6. Bring a Lock For Your Valuables
Most hostels or home stays don’t have locks for their locker room or they offer it for a price. I recommend your bring your own combination lock. Here is where you lock your valuables like your macbook, iPad or your cameras. Worst case scenario if the place doesn’t have a locker leave it with the front desk or hide it under the mattress.
7. Try Your Best to Blend In
If you are in a foreign country find a way to blend in rather than stand out as a tourist. For example in Medellin, Colombia locals don’t wear shorts. Only gringos (foreigners) do. If you go there in your shorts you can become a primary target. You can wear thin cotton pants instead.
For women traveling in western clothes in conservative countries like India or Egypt can attract unwanted attention. Wear Salwar Kameez in India. Or simply a scarf around your neck would be fine.
8. Learn basic words in Local Language
Try to pickup some basics words in the local language. This will help you to get around the place and also in emergency situations.
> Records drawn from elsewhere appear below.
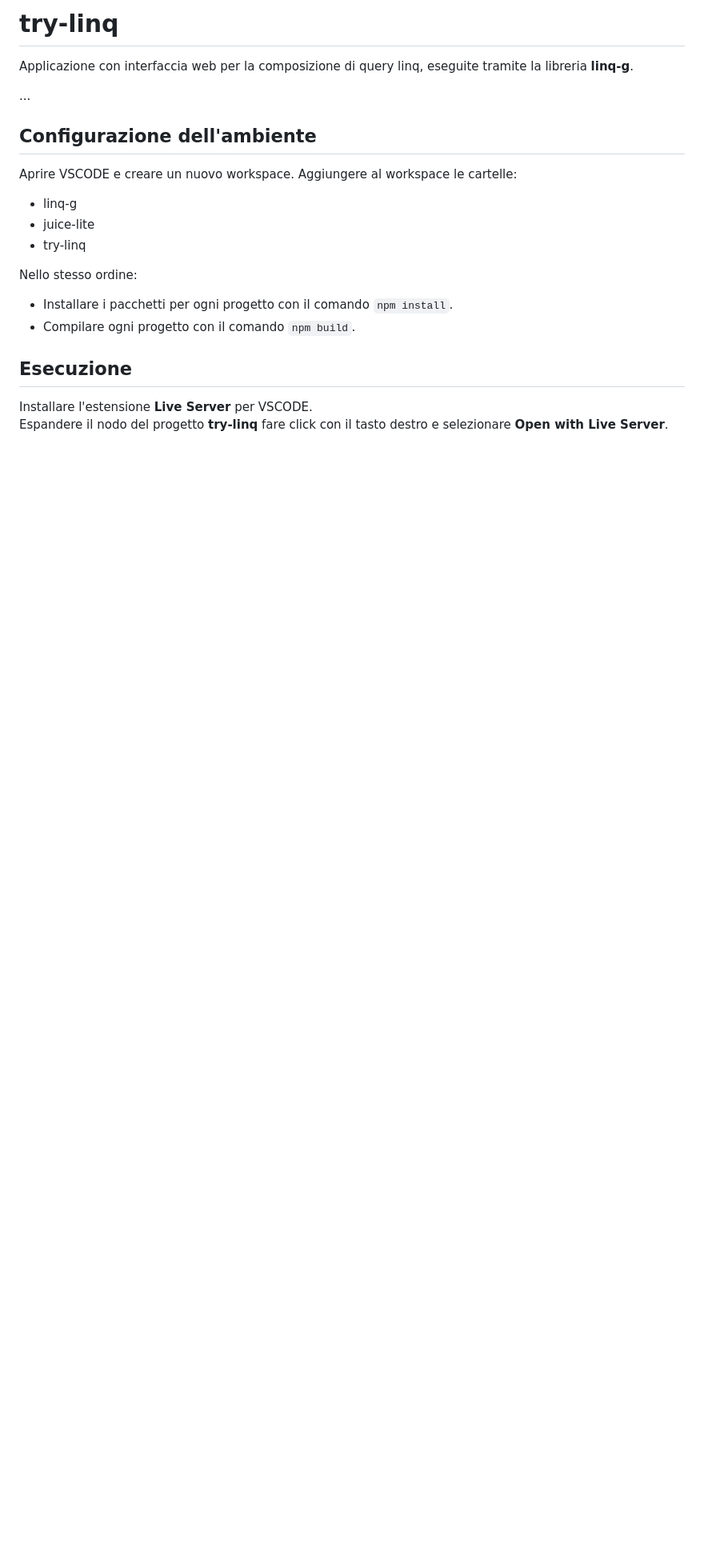
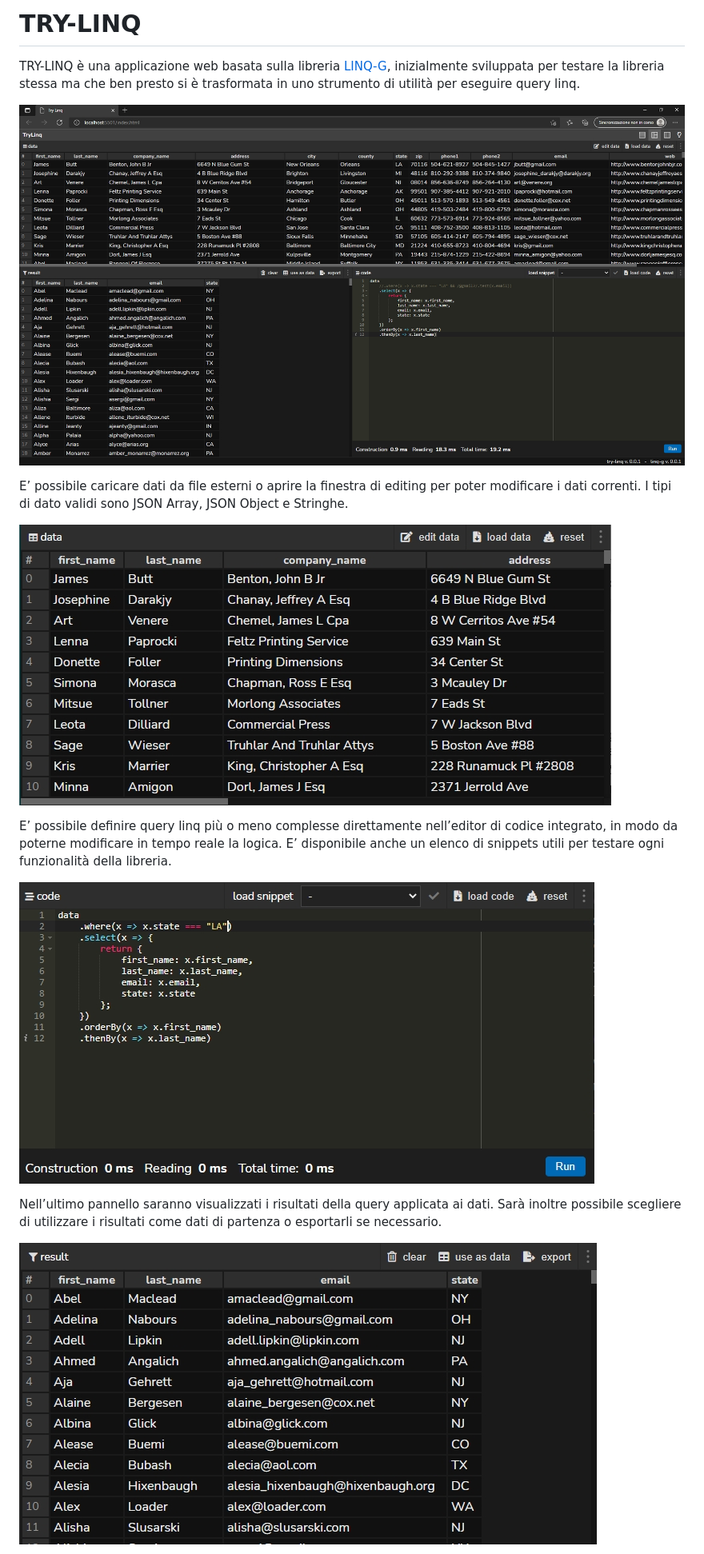
Before and after one commit to bit23/try-linq, a Markdown page: README.md, the part around one of its changes. Shown at 80% size. Drawn GitHub-style; pictures changed too: doc/TRY-LINQ.jpg (added), doc/code-panel.jpg (added), doc/data-panel.jpg (added); blank space fills up the shorter version.

Commit message:
README ita

````diff
--- a/README.md
+++ b/README.md
@@ -1,23 +1,18 @@
-# try-linq
+# TRY-LINQ
 
-Applicazione con interfaccia web per la composizione di query linq, eseguite tramite la libreria **linq-g**.
+TRY-LINQ è una applicazione web basata sulla libreria [LINQ-G](https://github.com/bit23/linq-g), inizialmente sviluppata per testare la libreria stessa ma che ben presto si è trasformata in uno strumento di utilità per eseguire query linq.
 
-...
+![TRY-LINQ](doc/TRY-LINQ.jpg)
 
-## Configurazione dell'ambiente
+E’ possibile caricare dati da file esterni o aprire la finestra di editing per poter modificare i dati correnti. I tipi di dato validi sono JSON Array, JSON Object e Stringhe.
 
-Aprire VSCODE e creare un nuovo workspace. Aggiungere al workspace le cartelle:
-- linq-g
-- juice-lite
-- try-linq
+![TRY-LINQ](doc/data-panel.jpg)
 
-Nello stesso ordine:
-- Installare i pacchetti per ogni progetto con il comando ```npm install```.
-- Compilare ogni progetto con il comando ```npm build```.
+E’ possibile definire query linq più o meno complesse direttamente nell’editor di codice integrato, in modo da poterne modificare in tempo reale la logica. E’ disponibile anche un elenco di snippets utili per testare ogni funzionalità della libreria.
 
-## Esecuzione
+![TRY-LINQ](doc/code-panel.jpg)
 
-Installare l'estensione **Live Server** per VSCODE.
-Espandere il nodo del progetto **try-linq** fare click con il tasto destro e selezionare **Open with Live Server**.
+Nell’ultimo pannello saranno visualizzati i risultati della query applicata ai dati. Sarà inoltre possibile scegliere di utilizzare i risultati come dati di partenza o esportarli se necessario.
 
+![TRY-LINQ](doc/result-panel.jpg)
 
````
Also changed, not shown: other parts of README.md (+5 -16 lines), 3 other files.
9. Don’t Leave Anything Unattended in Public
If you are one of those travelers who carry a selfie stick to take pictures ask someone who you can trust. I’ve heard stories where some guy grabbed the phone and ran away. If you are carrying a big bag it is better to leave it in the
At bus, train station or airport, secure your luggage with a strap around your arm or fasten to your seat with a lock. If you are traveling in a bus make sure to keep your valuable belongings on your lap and not as checked in luggage. Always try to keep a part of your body connected to the bag.
Remember, any minor obstacle or inconvenience is an effective deterrent for thieves.
10. Get insured
It goes without saying that you need a travel insurance plan when you are traveling abroad especially if you plan to do any adventure sports. Luckily there is one that you can cover your back – SafetyWing travel insurance that has insurance coverage in almost all the countries in the world. The rates are pretty good as well.
Let me give some stats as an additional info.
The top 5 cities for homicide (per 100,000 inhabitants):
- Caracas, Venezuela (120)
- San Pedro Sula, Honduras (111)
- San Salvador, El Salvador (109)
- Acapulco, Mexico (105)
- Maturí, Venezula (87).
The top 5 countries for road fatalities (per 100,000 inhabitants)
- Libya (73)
- Thailand (36)
- Malawi (35)
- Liberia (34)
- DRC (33)
World average is 17.4; UK is 2.9 and USA is 10.6.